◆ Extracted data
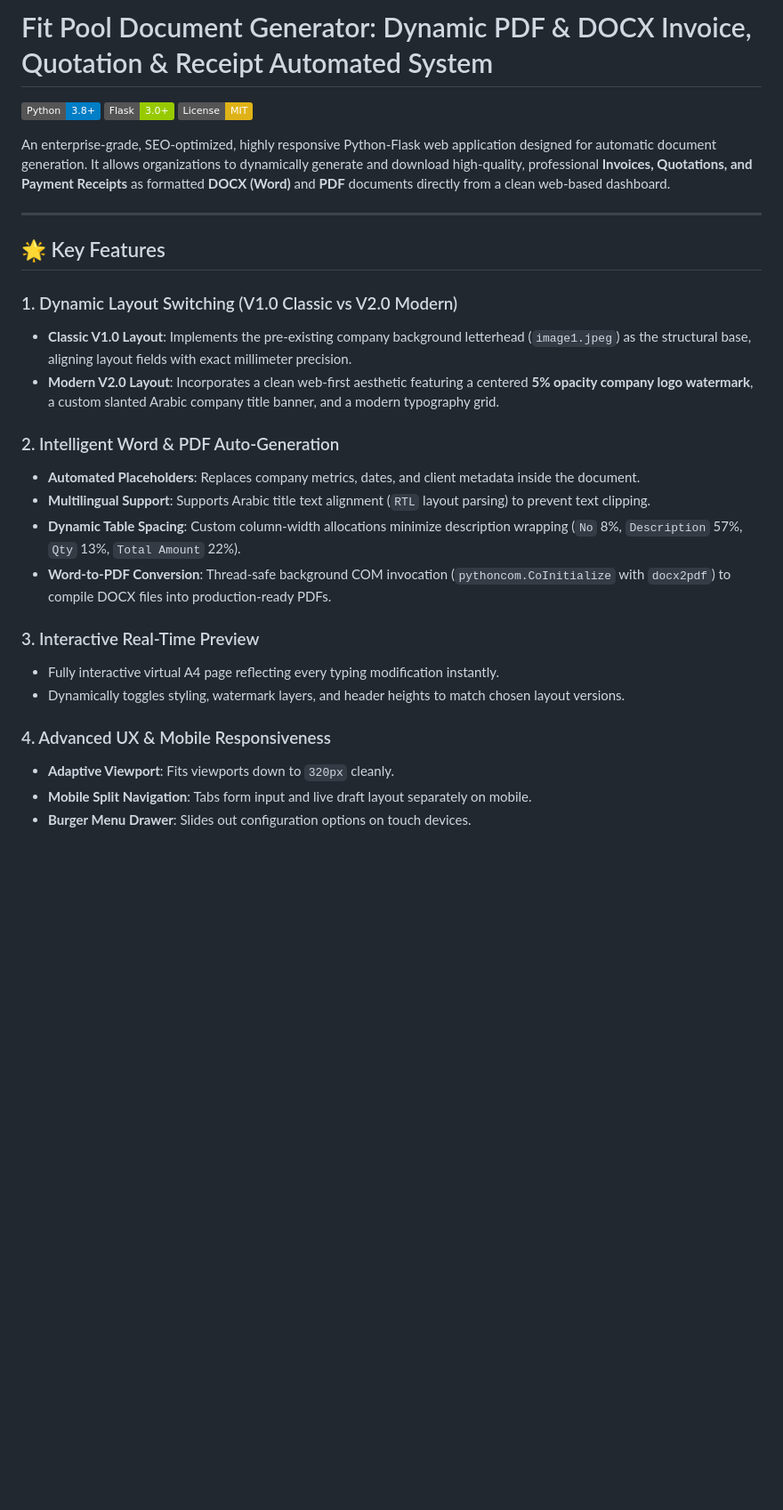
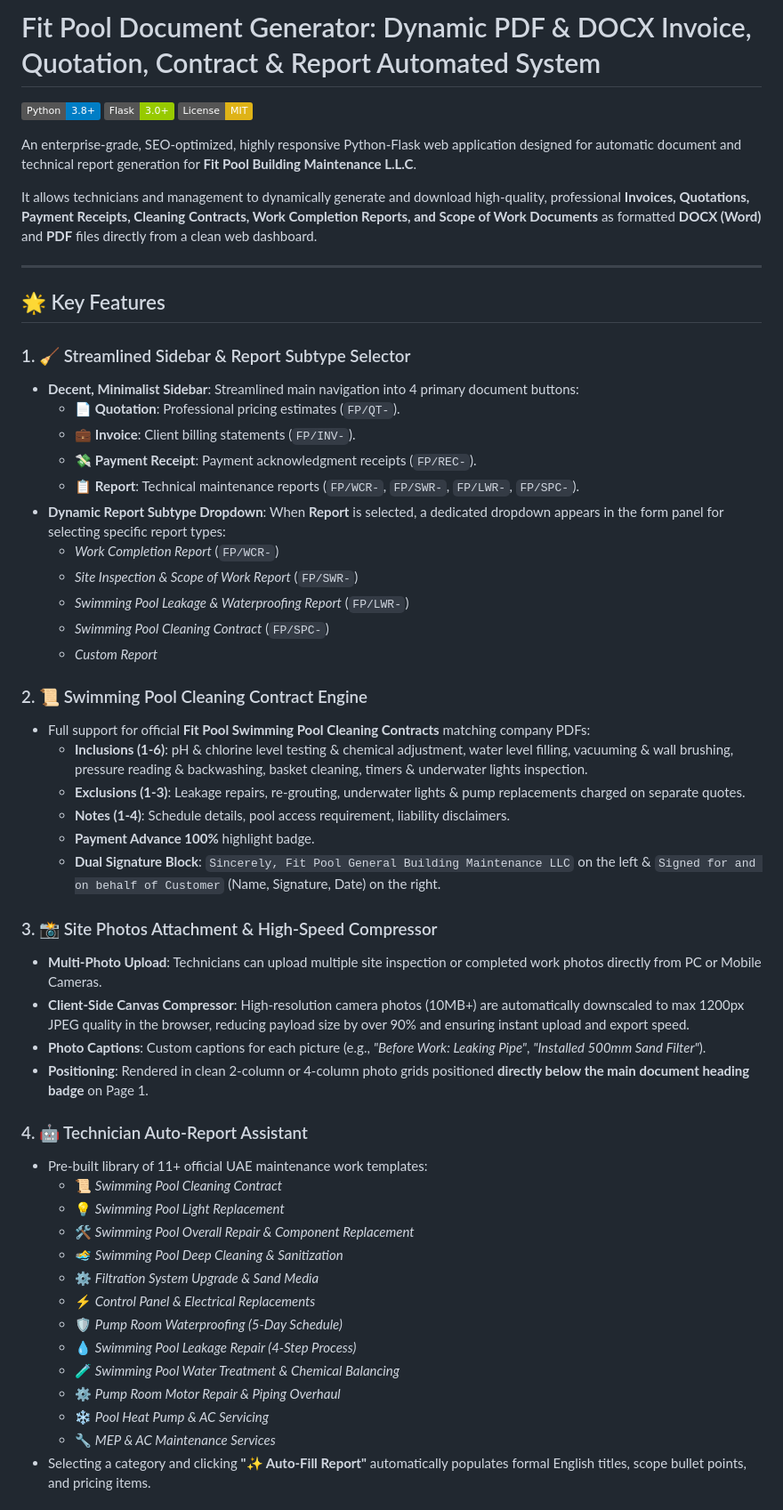
Before and after one commit to MisbahProgrammer/FIT-Pool-Maintenance-L.L.C-Custom-Document-Generator, a Markdown page: README.md, the part around one of its changes. Shown at 89% size. GitHub-like rendering; badges without logos; blank space fills up the shorter version.

Commit message:
docs: update README with new document types, report assistant features, and technical enhancements

```diff
--- a/README.md
+++ b/README.md
@@ -1,31 +1,57 @@
-# Fit Pool Document Generator: Dynamic PDF & DOCX Invoice, Quotation & Receipt Automated System
+# Fit Pool Document Generator: Dynamic PDF & DOCX Invoice, Quotation, Contract & Report Automated System
 
 [![Python Version](https://img.shields.io/badge/Python-3.8%2B-blue.svg)](https://www.python.org/)
 [![Flask Version](https://img.shields.io/badge/Flask-3.0%2B-green.svg)](https://flask.palletsprojects.com/)
 [![License: MIT](https://img.shields.io/badge/License-MIT-yellow.svg)](https://opensource.org/licenses/MIT)
 
-An enterprise-grade, SEO-optimized, highly responsive Python-Flask web application designed for automatic document generation. It allows organizations to dynamically generate and download high-quality, professional **Invoices, Quotations, and Payment Receipts** as formatted **DOCX (Word)** and **PDF** documents directly from a clean web-based dashboard.
+An enterprise-grade, SEO-optimized, highly responsive Python-Flask web application designed for automatic document and technical report generation for **Fit Pool Building Maintenance L.L.C**.
+
+It allows technicians and management to dynamically generate and download high-quality, professional **Invoices, Quotations, Payment Receipts, Cleaning Contracts, Work Completion Reports, and Scope of Work Documents** as formatted **DOCX (Word)** and **PDF** files directly from a clean web dashboard.
 
 ---
 
 ## 🌟 Key Features
 
-### 1. Dynamic Layout Switching (V1.0 Classic vs V2.0 Modern)
-- **Classic V1.0 Layout**: Implements the pre-existing company background letterhead (`image1.jpeg`) as the structural base, aligning layout fields with exact millimeter precision.
-- **Modern V2.0 Layout**: Incorporates a clean web-first aesthetic featuring a centered **5% opacity company logo watermark**, a custom slanted Arabic company title banner, and a modern typography grid.
+### 1. 🧹 Streamlined Sidebar & Report Subtype Selector
+- **Decent, Minimalist Sidebar**: Streamlined main navigation into 4 primary document buttons:
+  - 📄 **Quotation**: Professional pricing estimates (`FP/QT-`).
+  - 💼 **Invoice**: Client billing statements (`FP/INV-`).
+  - 💸 **Payment Receipt**: Payment acknowledgment receipts (`FP/REC-`).
+  - 📋 **Report**: Technical maintenance reports (`FP/WCR-`, `FP/SWR-`, `FP/LWR-`, `FP/SPC-`).
+- **Dynamic Report Subtype Dropdown**: When **Report** is selected, a dedicated dropdown appears in the form panel for selecting specific report types:
+  - *Work Completion Report* (`FP/WCR-`)
+  - *Site Inspection & Scope of Work Report* (`FP/SWR-`)
+  - *Swimming Pool Leakage & Waterproofing Report* (`FP/LWR-`)
+  - *Swimming Pool Cleaning Contract* (`FP/SPC-`)
+  - *Custom Report*
 
-### 2. Intelligent Word & PDF Auto-Generation
-- **Automated Placeholders**: Replaces company metrics, dates, and client metadata inside the document.
-- **Multilingual Support**: Supports Arabic title text alignment (`RTL` layout parsing) to prevent text clipping.
-- **Dynamic Table Spacing**: Custom column-width allocations minimize description wrapping (`No` 8%, `Description` 57%, `Qty` 13%, `Total Amount` 22%).
-- **Word-to-PDF Conversion**: Thread-safe background COM invocation (`pythoncom.CoInitialize` with `docx2pdf`) to compile DOCX files into production-ready PDFs.
+### 2. 📜 Swimming Pool Cleaning Contract Engine
+- Full support for official **Fit Pool Swimming Pool Cleaning Contracts** matching company PDFs:
+  - **Inclusions (1-6)**: pH & chlorine level testing & chemical adjustment, water level filling, vacuuming & wall brushing, pressure reading & backwashing, basket cleaning, timers & underwater lights inspection.
+  - **Exclusions (1-3)**: Leakage repairs, re-grouting, underwater lights & pump replacements charged on separate quotes.
+  - **Notes (1-4)**: Schedule details, pool access requirement, liability disclaimers.
+  - **Payment Advance 100%** highlight badge.
+  - **Dual Signature Block**: `Sincerely, Fit Pool General Building Maintenance LLC` on the left & `Signed for and on behalf of Customer` (Name, Signature, Date) on the right.
 
-### 3. Interactive Real-Time Preview
-- Fully interactive virtual A4 page reflecting every typing modification instantly.
-- Dynamically toggles styling, watermark layers, and header heights to match chosen layout versions.
+### 3. 📸 Site Photos Attachment & High-Speed Compressor
+- **Multi-Photo Upload**: Technicians can upload multiple site inspection or completed work photos directly from PC or Mobile Cameras.
+- **Client-Side Canvas Compressor**: High-resolution camera photos (10MB+) are automatically downscaled to max 1200px JPEG quality in the browser, reducing payload size by over 90% and ensuring instant upload and export speed.
+- **Photo Captions**: Custom captions for each picture (e.g., *"Before Work: Leaking Pipe"*, *"Installed 500mm Sand Filter"*).
+- **Positioning**: Rendered in clean 2-column or 4-column photo grids positioned **directly below the main document heading badge** on Page 1.
 
-### 4. Advanced UX & Mobile Responsiveness
-- **Adaptive Viewport**: Fits viewports down to `320px` cleanly.
-- **Mobile Split Navigation**: Tabs form input and live draft layout separately on mobile.
-- **Burger Menu Drawer**: Slides out configuration options on touch devices.
+### 4. 🤖 Technician Auto-Report Assistant
+- Pre-built library of 11+ official UAE maintenance work templates:
+  - 📜 *Swimming Pool Cleaning Contract*
+  - 💡 *Swimming Pool Light Replacement*
+  - 🛠️ *Swimming Pool Overall Repair & Component Replacement*
+  - 🏊‍♂️ *Swimming Pool Deep Cleaning & Sanitization*
+  - ⚙️ *Filtration System Upgrade & Sand Media*
+  - ⚡ *Control Panel & Electrical Replacements*
+  - 🛡️ *Pump Room Waterproofing (5-Day Schedule)*
+  - 💧 *Swimming Pool Leakage Repair (4-Step Process)*
+  - 🧪 *Swimming Pool Water Treatment & Chemical Balancing*
+  - ⚙️ *Pump Room Motor Repair & Piping Overhaul*
+  - ❄️ *Pool Heat Pump & AC Servicing*
+  - 🔧 *MEP & AC Maintenance Services*
+- Selecting a category and clicking **"✨ Auto-Fill Report"** automatically populates formal English titles, scope bullet points, and pricing items.
 
```
Also changed, not shown: other parts of README.md (+36 -15 lines).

◆ Problem to solve
Print the records again exactly, pictures excluded.

◆ Answer box
Before and after one commit to MisbahProgrammer/FIT-Pool-Maintenance-L.L.C-Custom-Document-Generator, a Markdown page: README.md, the part around one of its changes. Shown at 89% size. GitHub-like rendering; badges without logos; blank space fills up the shorter version.

Commit message:
docs: update README with new document types, report assistant features, and technical enhancements

```diff
--- a/README.md
+++ b/README.md
@@ -1,31 +1,57 @@
-# Fit Pool Document Generator: Dynamic PDF & DOCX Invoice, Quotation & Receipt Automated System
+# Fit Pool Document Generator: Dynamic PDF & DOCX Invoice, Quotation, Contract & Report Automated System
 
 [![Python Version](https://img.shields.io/badge/Python-3.8%2B-blue.svg)](https://www.python.org/)
 [![Flask Version](https://img.shields.io/badge/Flask-3.0%2B-green.svg)](https://flask.palletsprojects.com/)
 [![License: MIT](https://img.shields.io/badge/License-MIT-yellow.svg)](https://opensource.org/licenses/MIT)
 
-An enterprise-grade, SEO-optimized, highly responsive Python-Flask web application designed for automatic document generation. It allows organizations to dynamically generate and download high-quality, professional **Invoices, Quotations, and Payment Receipts** as formatted **DOCX (Word)** and **PDF** documents directly from a clean web-based dashboard.
+An enterprise-grade, SEO-optimized, highly responsive Python-Flask web application designed for automatic document and technical report generation for **Fit Pool Building Maintenance L.L.C**.
+
+It allows technicians and management to dynamically generate and download high-quality, professional **Invoices, Quotations, Payment Receipts, Cleaning Contracts, Work Completion Reports, and Scope of Work Documents** as formatted **DOCX (Word)** and **PDF** files directly from a clean web dashboard.
 
 ---
 
 ## 🌟 Key Features
 
-### 1. Dynamic Layout Switching (V1.0 Classic vs V2.0 Modern)
-- **Classic V1.0 Layout**: Implements the pre-existing company background letterhead (`image1.jpeg`) as the structural base, aligning layout fields with exact millimeter precision.
-- **Modern V2.0 Layout**: Incorporates a clean web-first aesthetic featuring a centered **5% opacity company logo watermark**, a custom slanted Arabic company title banner, and a modern typography grid.
+### 1. 🧹 Streamlined Sidebar & Report Subtype Selector
+- **Decent, Minimalist Sidebar**: Streamlined main navigation into 4 primary document buttons:
+  - 📄 **Quotation**: Professional pricing estimates (`FP/QT-`).
+  - 💼 **Invoice**: Client billing statements (`FP/INV-`).
+  - 💸 **Payment Receipt**: Payment acknowledgment receipts (`FP/REC-`).
+  - 📋 **Report**: Technical maintenance reports (`FP/WCR-`, `FP/SWR-`, `FP/LWR-`, `FP/SPC-`).
+- **Dynamic Report Subtype Dropdown**: When **Report** is selected, a dedicated dropdown appears in the form panel for selecting specific report types:
+  - *Work Completion Report* (`FP/WCR-`)
+  - *Site Inspection & Scope of Work Report* (`FP/SWR-`)
+  - *Swimming Pool Leakage & Waterproofing Report* (`FP/LWR-`)
+  - *Swimming Pool Cleaning Contract* (`FP/SPC-`)
+  - *Custom Report*
 
-### 2. Intelligent Word & PDF Auto-Generation
-- **Automated Placeholders**: Replaces company metrics, dates, and client metadata inside the document.
-- **Multilingual Support**: Supports Arabic title text alignment (`RTL` layout parsing) to prevent text clipping.
-- **Dynamic Table Spacing**: Custom column-width allocations minimize description wrapping (`No` 8%, `Description` 57%, `Qty` 13%, `Total Amount` 22%).
-- **Word-to-PDF Conversion**: Thread-safe background COM invocation (`pythoncom.CoInitialize` with `docx2pdf`) to compile DOCX files into production-ready PDFs.
+### 2. 📜 Swimming Pool Cleaning Contract Engine
+- Full support for official **Fit Pool Swimming Pool Cleaning Contracts** matching company PDFs:
+  - **Inclusions (1-6)**: pH & chlorine level testing & chemical adjustment, water level filling, vacuuming & wall brushing, pressure reading & backwashing, basket cleaning, timers & underwater lights inspection.
+  - **Exclusions (1-3)**: Leakage repairs, re-grouting, underwater lights & pump replacements charged on separate quotes.
+  - **Notes (1-4)**: Schedule details, pool access requirement, liability disclaimers.
+  - **Payment Advance 100%** highlight badge.
+  - **Dual Signature Block**: `Sincerely, Fit Pool General Building Maintenance LLC` on the left & `Signed for and on behalf of Customer` (Name, Signature, Date) on the right.
 
-### 3. Interactive Real-Time Preview
-- Fully interactive virtual A4 page reflecting every typing modification instantly.
-- Dynamically toggles styling, watermark layers, and header heights to match chosen layout versions.
+### 3. 📸 Site Photos Attachment & High-Speed Compressor
+- **Multi-Photo Upload**: Technicians can upload multiple site inspection or completed work photos directly from PC or Mobile Cameras.
+- **Client-Side Canvas Compressor**: High-resolution camera photos (10MB+) are automatically downscaled to max 1200px JPEG quality in the browser, reducing payload size by over 90% and ensuring instant upload and export speed.
+- **Photo Captions**: Custom captions for each picture (e.g., *"Before Work: Leaking Pipe"*, *"Installed 500mm Sand Filter"*).
+- **Positioning**: Rendered in clean 2-column or 4-column photo grids positioned **directly below the main document heading badge** on Page 1.
 
-### 4. Advanced UX & Mobile Responsiveness
-- **Adaptive Viewport**: Fits viewports down to `320px` cleanly.
-- **Mobile Split Navigation**: Tabs form input and live draft layout separately on mobile.
-- **Burger Menu Drawer**: Slides out configuration options on touch devices.
+### 4. 🤖 Technician Auto-Report Assistant
+- Pre-built library of 11+ official UAE maintenance work templates:
+  - 📜 *Swimming Pool Cleaning Contract*
+  - 💡 *Swimming Pool Light Replacement*
+  - 🛠️ *Swimming Pool Overall Repair & Component Replacement*
+  - 🏊‍♂️ *Swimming Pool Deep Cleaning & Sanitization*
+  - ⚙️ *Filtration System Upgrade & Sand Media*
+  - ⚡ *Control Panel & Electrical Replacements*
+  - 🛡️ *Pump Room Waterproofing (5-Day Schedule)*
+  - 💧 *Swimming Pool Leakage Repair (4-Step Process)*
+  - 🧪 *Swimming Pool Water Treatment & Chemical Balancing*
+  - ⚙️ *Pump Room Motor Repair & Piping Overhaul*
+  - ❄️ *Pool Heat Pump & AC Servicing*
+  - 🔧 *MEP & AC Maintenance Services*
+- Selecting a category and clicking **"✨ Auto-Fill Report"** automatically populates formal English titles, scope bullet points, and pricing items.
 
```
Also changed, not shown: other parts of README.md (+36 -15 lines).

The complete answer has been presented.